» YOUR OBJECTIVE
Search the records for the string "push", and show each line where it appears.

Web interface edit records
=-=-=-=-=

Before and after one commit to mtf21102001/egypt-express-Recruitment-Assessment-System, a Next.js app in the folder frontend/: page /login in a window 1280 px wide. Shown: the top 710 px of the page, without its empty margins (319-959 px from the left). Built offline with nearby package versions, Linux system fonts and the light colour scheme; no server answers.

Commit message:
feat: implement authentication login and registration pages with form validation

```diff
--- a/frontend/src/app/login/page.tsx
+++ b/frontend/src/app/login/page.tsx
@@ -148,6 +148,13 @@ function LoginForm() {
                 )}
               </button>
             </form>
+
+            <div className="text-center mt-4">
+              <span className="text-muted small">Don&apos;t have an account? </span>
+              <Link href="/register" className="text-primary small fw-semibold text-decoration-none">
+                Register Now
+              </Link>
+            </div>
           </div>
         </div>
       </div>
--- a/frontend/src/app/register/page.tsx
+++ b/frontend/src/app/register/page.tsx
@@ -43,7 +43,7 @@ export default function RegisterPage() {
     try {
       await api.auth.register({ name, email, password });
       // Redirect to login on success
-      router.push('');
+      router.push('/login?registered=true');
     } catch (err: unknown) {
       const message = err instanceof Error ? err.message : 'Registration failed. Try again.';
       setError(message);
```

=-=-=-=-=

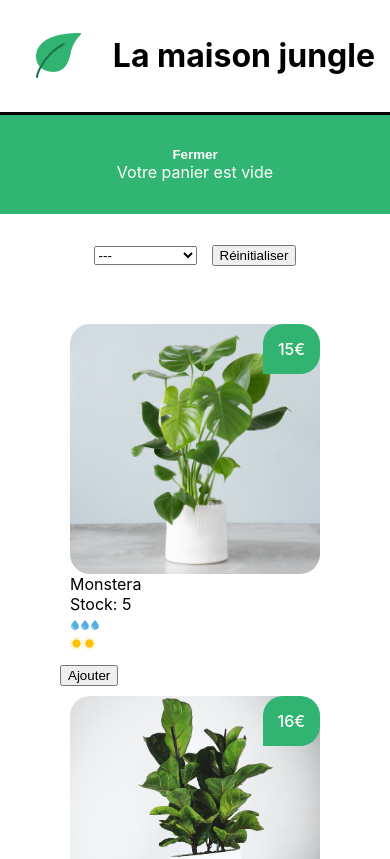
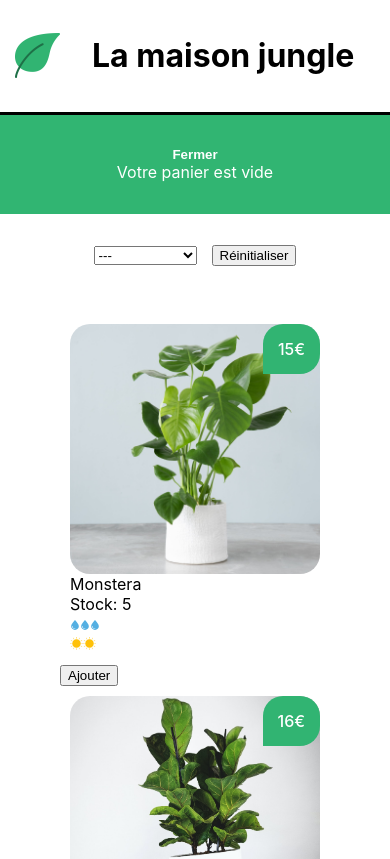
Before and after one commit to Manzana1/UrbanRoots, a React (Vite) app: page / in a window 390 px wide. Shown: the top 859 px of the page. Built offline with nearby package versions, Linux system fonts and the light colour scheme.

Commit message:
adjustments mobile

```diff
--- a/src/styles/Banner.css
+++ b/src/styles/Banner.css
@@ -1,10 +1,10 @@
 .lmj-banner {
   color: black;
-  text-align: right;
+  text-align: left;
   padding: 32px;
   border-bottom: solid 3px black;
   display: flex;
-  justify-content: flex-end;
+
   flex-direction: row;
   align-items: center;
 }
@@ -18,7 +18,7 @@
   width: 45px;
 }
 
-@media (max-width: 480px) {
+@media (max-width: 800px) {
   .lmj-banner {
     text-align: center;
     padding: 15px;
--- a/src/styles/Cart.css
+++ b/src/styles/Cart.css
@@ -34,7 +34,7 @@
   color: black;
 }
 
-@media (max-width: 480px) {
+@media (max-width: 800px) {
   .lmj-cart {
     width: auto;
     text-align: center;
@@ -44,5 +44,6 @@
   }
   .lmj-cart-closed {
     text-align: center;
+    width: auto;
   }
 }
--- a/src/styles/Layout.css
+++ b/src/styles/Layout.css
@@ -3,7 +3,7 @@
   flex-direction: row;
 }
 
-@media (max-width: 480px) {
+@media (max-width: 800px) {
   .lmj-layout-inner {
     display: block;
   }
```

=-=-=-=-=

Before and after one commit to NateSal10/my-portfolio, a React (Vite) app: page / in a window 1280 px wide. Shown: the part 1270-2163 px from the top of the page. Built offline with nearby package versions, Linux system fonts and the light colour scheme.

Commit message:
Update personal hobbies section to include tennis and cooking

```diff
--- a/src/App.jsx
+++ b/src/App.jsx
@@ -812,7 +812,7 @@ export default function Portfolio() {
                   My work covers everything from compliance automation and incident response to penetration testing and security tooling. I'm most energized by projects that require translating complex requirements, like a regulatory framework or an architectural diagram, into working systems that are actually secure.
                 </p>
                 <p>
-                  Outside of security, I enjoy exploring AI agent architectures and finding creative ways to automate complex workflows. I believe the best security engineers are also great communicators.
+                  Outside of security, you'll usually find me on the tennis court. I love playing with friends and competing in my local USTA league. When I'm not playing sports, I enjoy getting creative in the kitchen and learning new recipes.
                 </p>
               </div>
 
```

=-=-=-=-=

» RESULT OF THIS TASK
-      router.push('');
+      router.push('/login?registered=true');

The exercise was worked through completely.